In the response, the entries must appear exactly as supplied.

(Beginning of GIVEN RECORDS)

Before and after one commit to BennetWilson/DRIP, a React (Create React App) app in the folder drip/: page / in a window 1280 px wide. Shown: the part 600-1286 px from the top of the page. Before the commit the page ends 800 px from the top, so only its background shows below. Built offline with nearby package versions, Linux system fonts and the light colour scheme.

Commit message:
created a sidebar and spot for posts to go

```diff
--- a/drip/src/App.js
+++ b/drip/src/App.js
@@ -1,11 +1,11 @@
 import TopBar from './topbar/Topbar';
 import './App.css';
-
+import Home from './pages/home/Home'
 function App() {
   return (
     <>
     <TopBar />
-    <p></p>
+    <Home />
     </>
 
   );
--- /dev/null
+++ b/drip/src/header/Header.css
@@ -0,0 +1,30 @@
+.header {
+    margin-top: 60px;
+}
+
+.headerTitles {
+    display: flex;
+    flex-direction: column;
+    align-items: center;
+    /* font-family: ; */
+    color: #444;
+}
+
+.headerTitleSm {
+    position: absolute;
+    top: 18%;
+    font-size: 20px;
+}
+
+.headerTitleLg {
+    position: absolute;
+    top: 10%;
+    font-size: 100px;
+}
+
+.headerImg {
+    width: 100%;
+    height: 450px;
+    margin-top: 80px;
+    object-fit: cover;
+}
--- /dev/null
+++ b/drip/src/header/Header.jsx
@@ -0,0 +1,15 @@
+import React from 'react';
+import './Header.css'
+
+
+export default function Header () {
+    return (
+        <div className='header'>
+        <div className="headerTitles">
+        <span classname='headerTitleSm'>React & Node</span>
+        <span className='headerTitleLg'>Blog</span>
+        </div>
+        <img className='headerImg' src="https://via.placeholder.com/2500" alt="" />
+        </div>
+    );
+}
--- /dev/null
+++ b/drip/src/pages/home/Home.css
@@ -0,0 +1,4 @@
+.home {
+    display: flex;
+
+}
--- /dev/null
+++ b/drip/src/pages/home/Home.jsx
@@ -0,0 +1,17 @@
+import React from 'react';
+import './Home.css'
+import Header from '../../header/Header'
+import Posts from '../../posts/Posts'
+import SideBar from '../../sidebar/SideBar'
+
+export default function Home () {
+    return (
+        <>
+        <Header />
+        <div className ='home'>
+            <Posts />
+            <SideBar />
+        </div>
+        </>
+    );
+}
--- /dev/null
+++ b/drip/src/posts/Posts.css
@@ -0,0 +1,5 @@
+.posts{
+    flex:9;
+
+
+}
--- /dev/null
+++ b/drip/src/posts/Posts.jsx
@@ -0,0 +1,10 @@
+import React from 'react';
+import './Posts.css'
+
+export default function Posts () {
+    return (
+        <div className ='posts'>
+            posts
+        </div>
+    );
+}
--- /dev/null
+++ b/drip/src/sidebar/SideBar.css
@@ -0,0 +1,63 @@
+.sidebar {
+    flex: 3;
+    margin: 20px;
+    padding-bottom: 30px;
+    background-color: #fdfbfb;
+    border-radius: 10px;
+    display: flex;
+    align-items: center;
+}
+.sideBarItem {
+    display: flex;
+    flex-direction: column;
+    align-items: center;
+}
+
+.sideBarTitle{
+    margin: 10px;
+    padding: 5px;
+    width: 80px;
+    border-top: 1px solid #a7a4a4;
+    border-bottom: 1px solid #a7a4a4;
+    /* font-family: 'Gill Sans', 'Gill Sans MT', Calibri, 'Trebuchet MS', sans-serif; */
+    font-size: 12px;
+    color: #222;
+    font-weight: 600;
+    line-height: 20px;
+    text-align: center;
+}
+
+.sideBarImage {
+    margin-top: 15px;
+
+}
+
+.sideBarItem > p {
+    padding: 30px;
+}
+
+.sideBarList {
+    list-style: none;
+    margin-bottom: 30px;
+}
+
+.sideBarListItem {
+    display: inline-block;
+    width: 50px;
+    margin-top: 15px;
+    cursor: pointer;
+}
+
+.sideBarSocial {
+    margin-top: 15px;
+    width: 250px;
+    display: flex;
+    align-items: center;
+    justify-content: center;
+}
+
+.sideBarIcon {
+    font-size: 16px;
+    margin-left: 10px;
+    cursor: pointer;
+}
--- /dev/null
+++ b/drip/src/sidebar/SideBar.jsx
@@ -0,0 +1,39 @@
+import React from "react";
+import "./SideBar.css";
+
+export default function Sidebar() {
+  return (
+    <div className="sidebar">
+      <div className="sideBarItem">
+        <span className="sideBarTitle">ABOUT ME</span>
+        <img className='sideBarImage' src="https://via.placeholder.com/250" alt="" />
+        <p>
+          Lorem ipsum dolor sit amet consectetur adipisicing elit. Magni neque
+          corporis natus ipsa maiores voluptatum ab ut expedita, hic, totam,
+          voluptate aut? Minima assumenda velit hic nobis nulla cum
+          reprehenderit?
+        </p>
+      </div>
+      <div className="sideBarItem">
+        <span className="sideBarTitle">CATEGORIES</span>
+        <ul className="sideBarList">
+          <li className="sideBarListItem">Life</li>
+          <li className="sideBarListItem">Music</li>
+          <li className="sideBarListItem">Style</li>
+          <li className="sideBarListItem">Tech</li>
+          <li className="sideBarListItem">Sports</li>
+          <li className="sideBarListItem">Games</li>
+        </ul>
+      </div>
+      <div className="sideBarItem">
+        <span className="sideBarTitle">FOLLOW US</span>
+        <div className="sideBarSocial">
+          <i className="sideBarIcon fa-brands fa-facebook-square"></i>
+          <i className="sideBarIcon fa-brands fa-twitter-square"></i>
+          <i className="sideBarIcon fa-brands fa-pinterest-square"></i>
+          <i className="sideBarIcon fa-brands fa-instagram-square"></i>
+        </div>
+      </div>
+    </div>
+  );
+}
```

(End of GIVEN RECORDS)

#### COMPLETED TASK:
Before and after one commit to BennetWilson/DRIP, a React (Create React App) app in the folder drip/: page / in a window 1280 px wide. Shown: the part 600-1286 px from the top of the page. Before the commit the page ends 800 px from the top, so only its background shows below. Built offline with nearby package versions, Linux system fonts and the light colour scheme.

Commit message:
created a sidebar and spot for posts to go

```diff
--- a/drip/src/App.js
+++ b/drip/src/App.js
@@ -1,11 +1,11 @@
 import TopBar from './topbar/Topbar';
 import './App.css';
-
+import Home from './pages/home/Home'
 function App() {
   return (
     <>
     <TopBar />
-    <p></p>
+    <Home />
     </>
 
   );
--- /dev/null
+++ b/drip/src/header/Header.css
@@ -0,0 +1,30 @@
+.header {
+    margin-top: 60px;
+}
+
+.headerTitles {
+    display: flex;
+    flex-direction: column;
+    align-items: center;
+    /* font-family: ; */
+    color: #444;
+}
+
+.headerTitleSm {
+    position: absolute;
+    top: 18%;
+    font-size: 20px;
+}
+
+.headerTitleLg {
+    position: absolute;
+    top: 10%;
+    font-size: 100px;
+}
+
+.headerImg {
+    width: 100%;
+    height: 450px;
+    margin-top: 80px;
+    object-fit: cover;
+}
--- /dev/null
+++ b/drip/src/header/Header.jsx
@@ -0,0 +1,15 @@
+import React from 'react';
+import './Header.css'
+
+
+export default function Header () {
+    return (
+        <div className='header'>
+        <div className="headerTitles">
+        <span classname='headerTitleSm'>React & Node</span>
+        <span className='headerTitleLg'>Blog</span>
+        </div>
+        <img className='headerImg' src="https://via.placeholder.com/2500" alt="" />
+        </div>
+    );
+}
--- /dev/null
+++ b/drip/src/pages/home/Home.css
@@ -0,0 +1,4 @@
+.home {
+    display: flex;
+
+}
--- /dev/null
+++ b/drip/src/pages/home/Home.jsx
@@ -0,0 +1,17 @@
+import React from 'react';
+import './Home.css'
+import Header from '../../header/Header'
+import Posts from '../../posts/Posts'
+import SideBar from '../../sidebar/SideBar'
+
+export default function Home () {
+    return (
+        <>
+        <Header />
+        <div className ='home'>
+            <Posts />
+            <SideBar />
+        </div>
+        </>
+    );
+}
--- /dev/null
+++ b/drip/src/posts/Posts.css
@@ -0,0 +1,5 @@
+.posts{
+    flex:9;
+
+
+}
--- /dev/null
+++ b/drip/src/posts/Posts.jsx
@@ -0,0 +1,10 @@
+import React from 'react';
+import './Posts.css'
+
+export default function Posts () {
+    return (
+        <div className ='posts'>
+            posts
+        </div>
+    );
+}
--- /dev/null
+++ b/drip/src/sidebar/SideBar.css
@@ -0,0 +1,63 @@
+.sidebar {
+    flex: 3;
+    margin: 20px;
+    padding-bottom: 30px;
+    background-color: #fdfbfb;
+    border-radius: 10px;
+    display: flex;
+    align-items: center;
+}
+.sideBarItem {
+    display: flex;
+    flex-direction: column;
+    align-items: center;
+}
+
+.sideBarTitle{
+    margin: 10px;
+    padding: 5px;
+    width: 80px;
+    border-top: 1px solid #a7a4a4;
+    border-bottom: 1px solid #a7a4a4;
+    /* font-family: 'Gill Sans', 'Gill Sans MT', Calibri, 'Trebuchet MS', sans-serif; */
+    font-size: 12px;
+    color: #222;
+    font-weight: 600;
+    line-height: 20px;
+    text-align: center;
+}
+
+.sideBarImage {
+    margin-top: 15px;
+
+}
+
+.sideBarItem > p {
+    padding: 30px;
+}
+
+.sideBarList {
+    list-style: none;
+    margin-bottom: 30px;
+}
+
+.sideBarListItem {
+    display: inline-block;
+    width: 50px;
+    margin-top: 15px;
+    cursor: pointer;
+}
+
+.sideBarSocial {
+    margin-top: 15px;
+    width: 250px;
+    display: flex;
+    align-items: center;
+    justify-content: center;
+}
+
+.sideBarIcon {
+    font-size: 16px;
+    margin-left: 10px;
+    cursor: pointer;
+}
--- /dev/null
+++ b/drip/src/sidebar/SideBar.jsx
@@ -0,0 +1,39 @@
+import React from "react";
+import "./SideBar.css";
+
+export default function Sidebar() {
+  return (
+    <div className="sidebar">
+      <div className="sideBarItem">
+        <span className="sideBarTitle">ABOUT ME</span>
+        <img className='sideBarImage' src="https://via.placeholder.com/250" alt="" />
+        <p>
+          Lorem ipsum dolor sit amet consectetur adipisicing elit. Magni neque
+          corporis natus ipsa maiores voluptatum ab ut expedita, hic, totam,
+          voluptate aut? Minima assumenda velit hic nobis nulla cum
+          reprehenderit?
+        </p>
+      </div>
+      <div className="sideBarItem">
+        <span className="sideBarTitle">CATEGORIES</span>
+        <ul className="sideBarList">
+          <li className="sideBarListItem">Life</li>
+          <li className="sideBarListItem">Music</li>
+          <li className="sideBarListItem">Style</li>
+          <li className="sideBarListItem">Tech</li>
+          <li className="sideBarListItem">Sports</li>
+          <li className="sideBarListItem">Games</li>
+        </ul>
+      </div>
+      <div className="sideBarItem">
+        <span className="sideBarTitle">FOLLOW US</span>
+        <div className="sideBarSocial">
+          <i className="sideBarIcon fa-brands fa-facebook-square"></i>
+          <i className="sideBarIcon fa-brands fa-twitter-square"></i>
+          <i className="sideBarIcon fa-brands fa-pinterest-square"></i>
+          <i className="sideBarIcon fa-brands fa-instagram-square"></i>
+        </div>
+      </div>
+    </div>
+  );
+}
```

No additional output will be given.